- The country's debt is equivalent to 65.6 per cent of the Gross Domestic Product.
Some 57 per cent of the debt was from external borrowing while 43 per cent was sourced domestically.
Kenya's public debt stood at Sh7.28 trillion as at end of December 2020, an amount National Treasury CS Ukur Yatani described as sustainable but classified as high risk.
In a presentation made on his behalf to the Senate Committee on Finance and Budget, the Director-General, Public Debt Management Haron Sirma said amount was equivalent to 65.6 per cent of Gross Domestic Product.
Sirma nonetheless said they want the debt ceiling increased from the current Sh9 trillion to allow the government to borrow some more.
He pointed out that 57 per cent of the debt was from external borrowing while 43 per cent was sourced domestically.
Sirma was outlining the ministry's strategy on refinancing maturing public debt and financing the fiscal deficit at the lowest cost and minimum risks.
“The 2021 debt strategy is underpinned by the need to move away from relatively high interest cost of domestic debt, safeguard credit flow to the private sector and rely more on long term external financing, preferably concessional loans,” he stated.
The strategy covers the period 2021/22 to 2023/24 financial years.
It was prepared against the backdrop of the Covid-19 pandemic shock which led to slowdown in economic activities, adversely affecting the government's fiscal position.
The 2020 credit rating by major sovereign rating agencies including Standard and Poors, Moody's and Fitch placed Kenya at B+ with negative outlook, a downgrade from the previous review.
Moody’s Investors Service on other hand revised the outlook on Kenya’s rating to negative from stable, citing the country’s rising risks to meet its borrowing requirements and debt payments.
The agency affirmed the B2 rating due to the country’s diversified economy “with high growth potential and quite deep domestic financial markets".
The inclusion of state agencies loans and counties in the public debt will push the country's debts above a ceiling of Sh9.1 trillion set in 2019.
Treasury is said to be seeking the debt ceiling to be increased from Sh9 billion to Sh12 billion but some MPs have indicated that they will oppose the plans.
Some lawmakers say it would be untenable to allow the Treasury to go on another borrowing spree by raising the debt ceiling.
They say the proposal might not sail through Parliament because of the country’s sorry economic situation.
Sirma said the purpose of borrowing is partly to finance projects approved by Parliament.
Makueni senator Mutula Kilonzo Jr said the National Treasury must make public or sumbit to Parliament on a regular basis status of all public debt.
Nominated senator Rose Nyamunga echoed Mutula's sentiments saying members need to be updated frequently on the status of the debts.
“We need to know the age of each debt and the projects being undertaken by each borrowing,” she said.
National Treasury Chief Administrative Secretary Nelson Gaichuhie could not state how high they want the debt ceiling to be raised.
“On how much we want it raised, we first have to look at what we intend to do with the money.

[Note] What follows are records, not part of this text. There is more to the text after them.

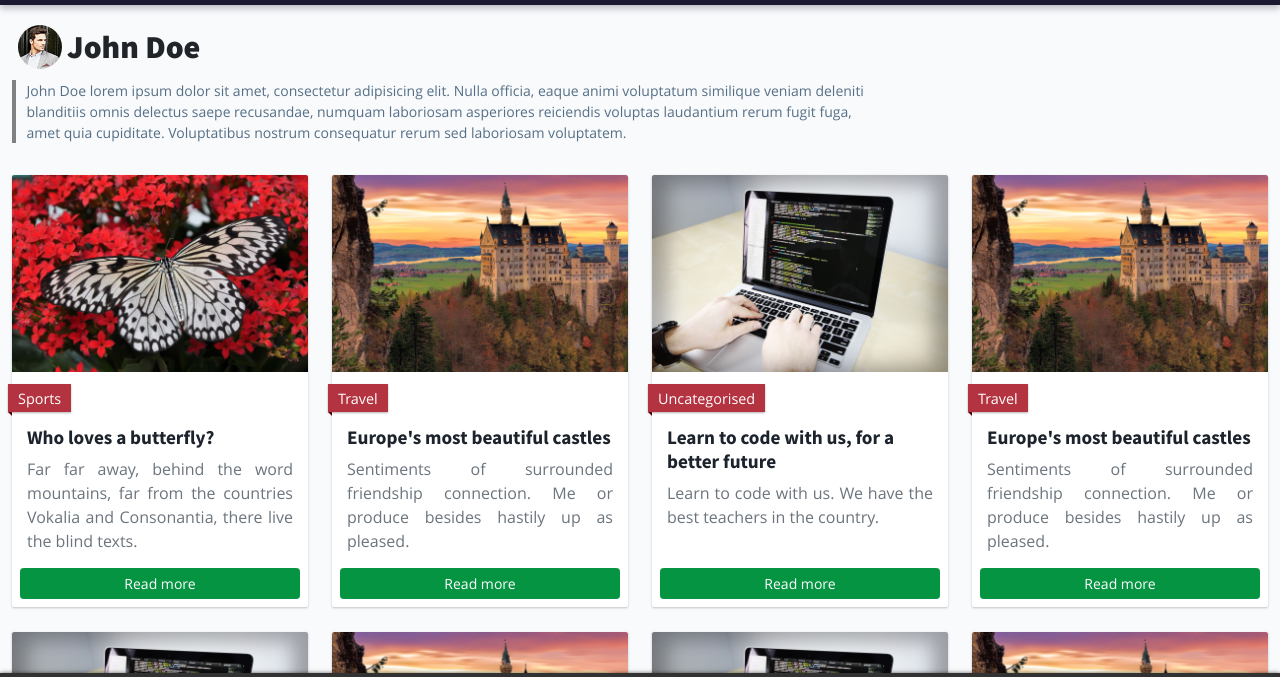
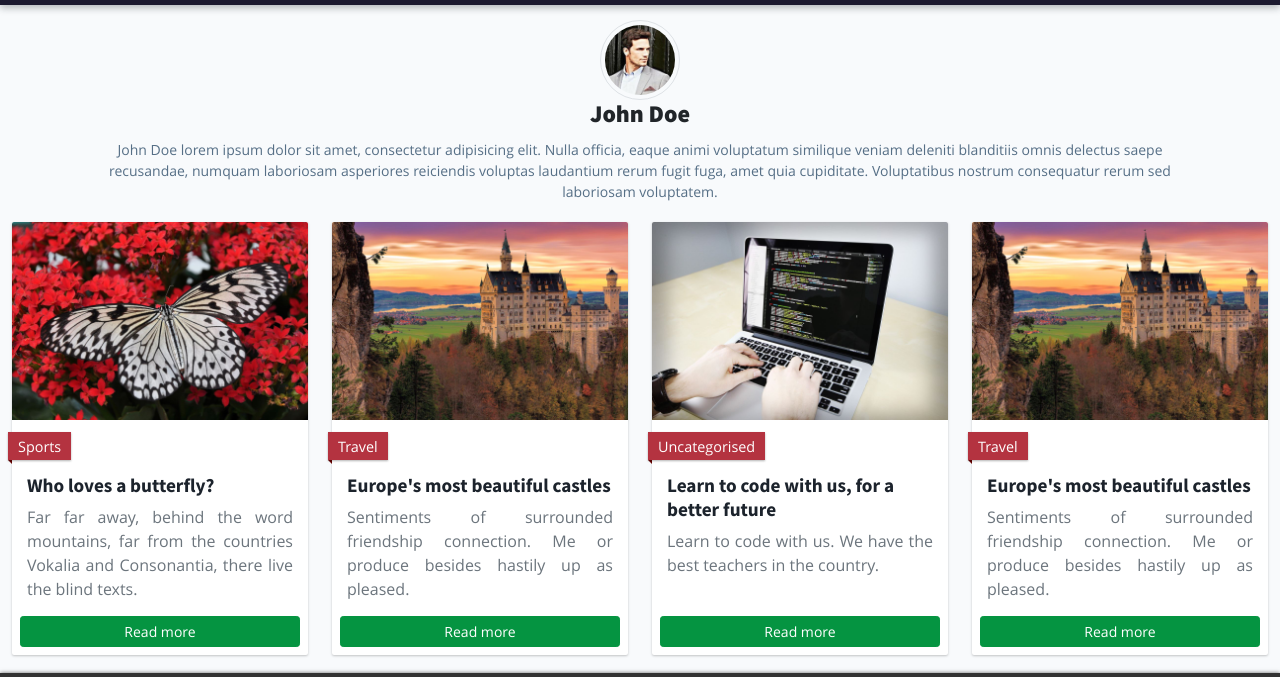
Before and after one commit to Ajax30/Brave-theme, a website: page author.html in a window 1280 px wide. Shown: the part 49-726 px from the top of the page. Drawn offline with Linux system fonts and the light colour scheme.

Commit message:
Center the elements of the author profile

```diff
--- a/author.html
+++ b/author.html
@@ -70,7 +70,7 @@
 
       <div class="author">
         <h1 class="author-name">John Doe</h1>
-        <img src="assets/images/john.jpg" alt="John Doe" class="rounded-circle ">
+        <img src="assets/images/john.jpg" alt="John Doe" class="img-thumbnail rounded-circle">
       </div>
 
       <p class="bio">John Doe lorem ipsum dolor sit amet, consectetur adipisicing elit. Nulla officia, eaque animi voluptatum similique veniam deleniti blanditiis omnis delectus saepe recusandae, numquam laboriosam asperiores reiciendis voluptas laudantium rerum fugit fuga, amet quia cupiditate. Voluptatibus nostrum consequatur rerum sed laboriosam voluptatem.</p>
--- a/scss/_articles-list.scss
+++ b/scss/_articles-list.scss
@@ -88,26 +88,27 @@
 
 div.author {
   display: flex;
+  flex-direction: column-reverse;
   align-items: center;
-  margin: 20px 0 0 6px;
+  margin-top: 15px;
   h1 {
-    order: 2;
-    margin: 0 0 0 5px;
-    font-size: 2rem
+    margin: 0;
+    font-size: 1.5rem;
+    text-align: center;
   }
   img {
-    height: 44px;
+    height: 80px;
     width: auto;
   }
 }
 
 .bio {
   color: $accent-gray;
-  border-left: 4px solid $medium-gray;
-  margin: 0.75em 0 2rem 0;
-  padding: 0 0.75em;
+  margin: 0.75em auto 1rem auto;
+  padding: 0 0.5em;
   font-size: 14px;
+  text-align: center;
   @media (min-width: 992px) {
-    width: 70%;
+    width: 90%;
   }
 }
```
Also changed, not shown: assets/css/style.css, 1 other file.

That is when we will get the specific figure and the time we need the money,” he explained.
The strategy developed by the National Treasury to manage public covers the period 2021/22 to 2023/24 financial years.
The size and structure of the existing public debt, non-performing guarantees, the size of the fiscal deficit and macro-economic assumptions in the 2021 Budget Policy Statement were considered while developing the strategy.
The strategy entails active debt management operations to lengthen the maturity structure of domestic debt.
This would be achieved by issuing more Treasury Bonds and less Treasury Bills and replacing external commercial short-term debts with longer dated debt instruments to smoothen the debt service maturity structure.
Reporting on public debt and borrowing would be enhanced in accordance with the Constitution and international best practice.
“In addition, the capacity in the Public Debt Management Office will be strengthened,” said Sirma.
He noted that the domestic debt market has been the major source of funding of the fiscal deficits but the market remains shallow and dominated by commercial banks.
“The reforms to deepen the domestic debt market include enhancement of infrastructure through automation of processes, restructuring of interbank reporting and setting up of Over-the-Counter (OTC) trading platform to complement the Nairobi Securities Exchange,” he stated.
Sirma said the strategy will be adjusted to align to any policy changes to ensure debt remains within sustainable levels.